(b) It is extremely difficult to make a polluter to pay 'the depollution cost' particularly where environmental damage arises from several simultaneous causes or from a number of consecutive causes or when several companies operate on one or several states and has equal contributions to the same pollution. Furthermore, the use of elaborate technology, dangerous processes, and toxic materials makes the 'fact-finding process' difficult. Because, the potential long-term effects of the incident, huge number of victims, medical causation are extremely difficult to ascertain.
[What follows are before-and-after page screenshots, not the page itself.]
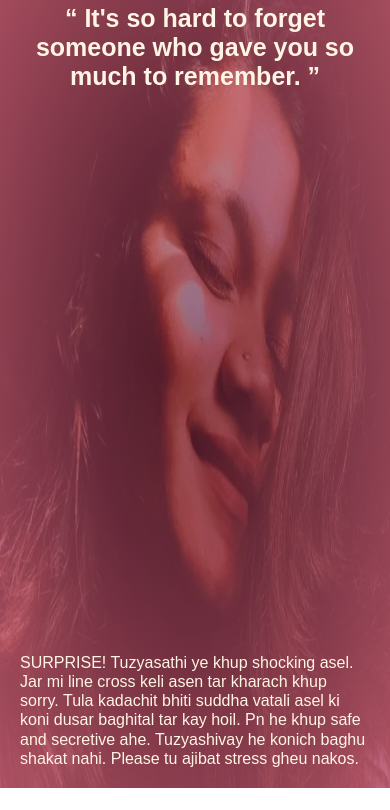
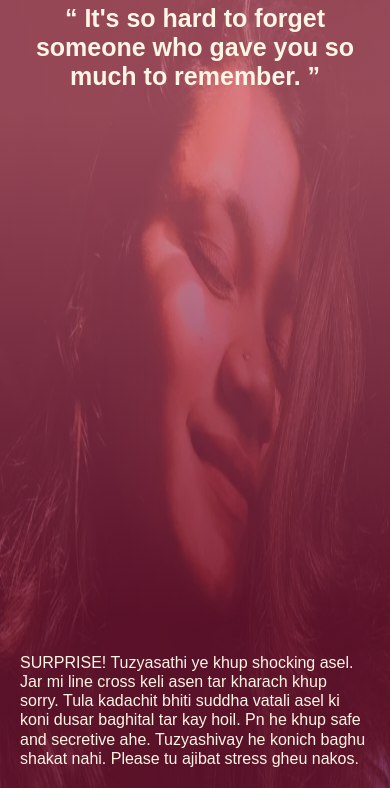
Before and after one commit to abmdev143/confessions, a plain HTML site: page main.html in a window 390 px wide. Shown: the part 56-866 px from the top of the page. Drawn offline with Linux system fonts and the light colour scheme.

Commit message:
Add files via upload

```diff
--- a/styles.css
+++ b/styles.css
@@ -5,8 +5,8 @@
   --tertiary-color: #fff5e4;
   --text-dark-color: #333;
   --glow-color: #ffffff;
-  --gradient-color-primary: #ee6984af;
-  --gradient-color-secondary: #850e365e;
+  --gradient-color-primary: #850e369a;
+  --gradient-color-secondary: #ee698496;
 }
 
 /* :root {
@@ -17,7 +17,7 @@
   --text-dark-color: #333;
   --glow-color: #ffffff;
   --gradient-color-primary: #021922cb;
-  --gradient-color-secondary: #3096d694;
+  --gradient-color-secondary: #3096d6a2;
 } */
 
 /* :root {
@@ -27,7 +27,7 @@
   --tertiary-color: #f7fbfc;
   --text-dark-color: #333;
   --glow-color: #ffffff;
-  --gradient-color-primary: #011227;
+  --gradient-color-primary: #011227b4;
   --gradient-color-secondary: #1e84c47e;
 } */
 
@@ -73,9 +73,9 @@
 
   /* HEADER */
   .header {
-    background-image: radial-gradient(
-        var(--gradient-color-secondary),
-        var(--gradient-color-primary)
+    background-image: linear-gradient(
+        var(--gradient-color-secondary) 20%,
+        var(--gradient-color-primary) 80%
       ),
       url(./IMG-back.jpg);
     height: 100dvh;
```
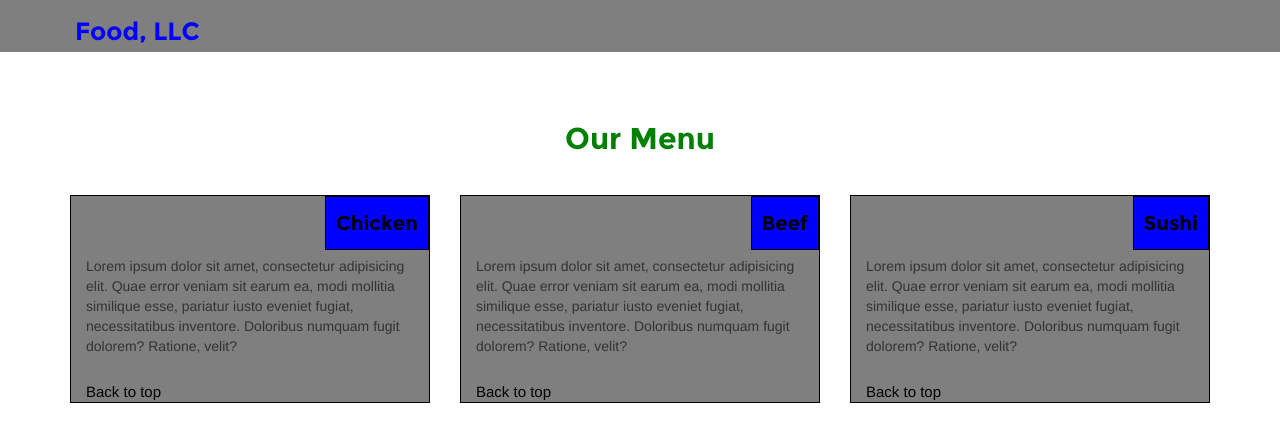
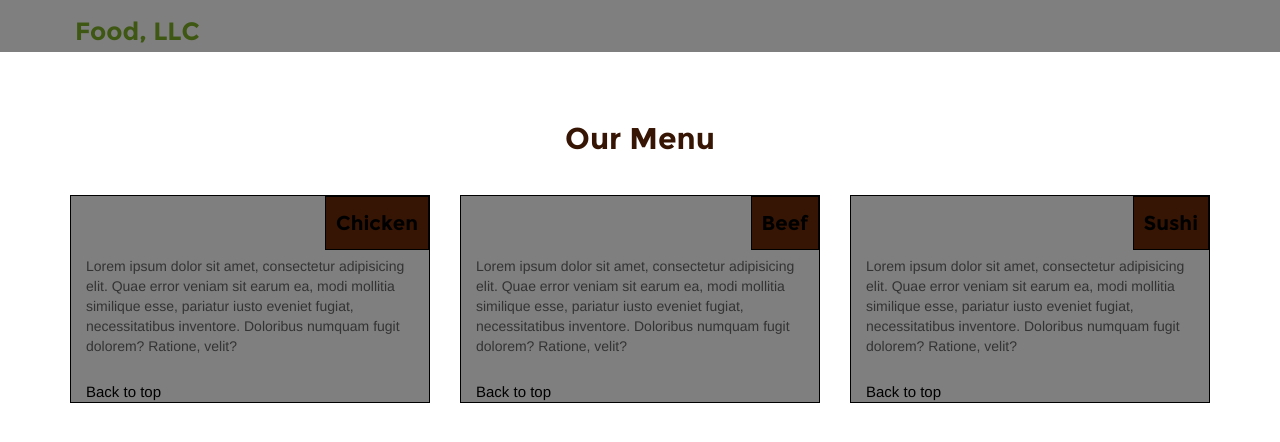
Before and after one commit to myinternship95/coursera-test, a plain HTML site: page module3-solution/index.html in a window 1280 px wide. Drawn offline with Linux system fonts and the light colour scheme; files whose address does not match are found by name.

Commit message:
change color

```diff
--- a/module2-solution/css/styles.css
+++ b/module2-solution/css/styles.css
@@ -12,7 +12,7 @@
 #wrapper > h1 {
 	font-family: 'Montserrat-Bold', Arial, sans-serif;
 	font-size: 30px;
-	color: green;
+	color: #3e5712;
 	text-align: center;
 	padding: 30px 0 30px;
 }
@@ -33,7 +33,7 @@
 	background: rgba(0,0,0,0.5);
 }
 .title {
-	background-color: blue;
+	background-color: #60892a;
 	border: 1px solid black;
 	position: absolute;
 	padding: 5px 10px;
--- a/module3-solution/css/styles.css
+++ b/module3-solution/css/styles.css
@@ -18,7 +18,7 @@
 .navbar-brand > a {
 	font-family: 'Montserrat-Bold', Arial, sans-serif;
 	font-size: 25px;
-	color: blue;
+	color: #3e5712;
 	text-decoration: none;
 }
 #main-container {
@@ -27,7 +27,7 @@
 .title-header h1{
 	font-family: 'Montserrat-Bold', Arial, sans-serif;
 	font-size: 30px;
-	color: green;
+	color: #371504;
 	text-align: center;
 	padding: 30px 0 30px;
 }
@@ -39,7 +39,7 @@
 	background: rgba(0,0,0,0.5);
 }
 .title {
-	background-color: blue;
+	background-color: #371504;
 	border: 1px solid black;
 	position: absolute;
 	padding: 5px 10px;
```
(c) The responsibility to repair pollution lasts for the long period, and it does not disappear easily after depolluting events intervene. The prevention costs remain a charge for the polluter for life, although he has few means to control it. Moreover, in order for an industrial disaster to occur, 'a great amount of resources is initially required to create and implement the technology which, in turn, necessarily involves multiple actors. This makes the allocation of fault in a traditional legal process all the more difficult, making it easier to shift blame from shoulder to shoulder indefinitely.'
(d) Time always remains a crucial factor in resolving the ecological dispute. Where multi-territorial environmental dispute involves innocent victims, mostly those living in a developing country with limited resources do not have unlimited time. International tribunals are not always happy with their apt performance in providing judgment for transnational environmental dispute.
(e) It is not always an easy job to make the polluter pay for committing ecological damage where multi-territorial or single jurisdiction is involved. In many cases, in order to avoid liabilities, the company responsible terminates its activities or transforms or may simply disappear. In many cases, identified polluter loses his capacity to pay due to bankruptcy or insolvency. Today, the environmental regulations do not offer a solution in such cases. Therefore, an unequivocal transnational treaty is essential for resolving legal problems which exist in the realm of Polluter Pays Principle.
Despite the fact that Polluter Pay Principle was publicised by early conservationists as a means to reduce ecological pollution, still many consider it as a 'vague idea'. Some put forward their argument that under this principle a polluter fulfils his obligations when he pays at least some of administrative expenses of the agencies who regulate pollution activities ('Exxon Valdez' case is the best example of this criterion of Polluter Pays Principle. In 1989, an oil tanker owned by Exxon spilled out over 300,000 barrels of crude oil into the sea and caused significant environmental hazard. Exxon was forced to pay $125 million in fines to the federal government and the state of Alaska and $900 million into a fund for environmental projects controlled by government, habitat protection, and scientific research, among other things). Others argue that it can only be satisfied by polluters when they will pay the total depollution cost. And the rest support the view that tax (like 'Carbon Taxes') should be legitimised on the users of the natural resources that cause atmospheric hazards.
The author did his graduate and post graduate legal degrees from United Kingdom .Right now he is working with several Ngos who primarily work with environmental issues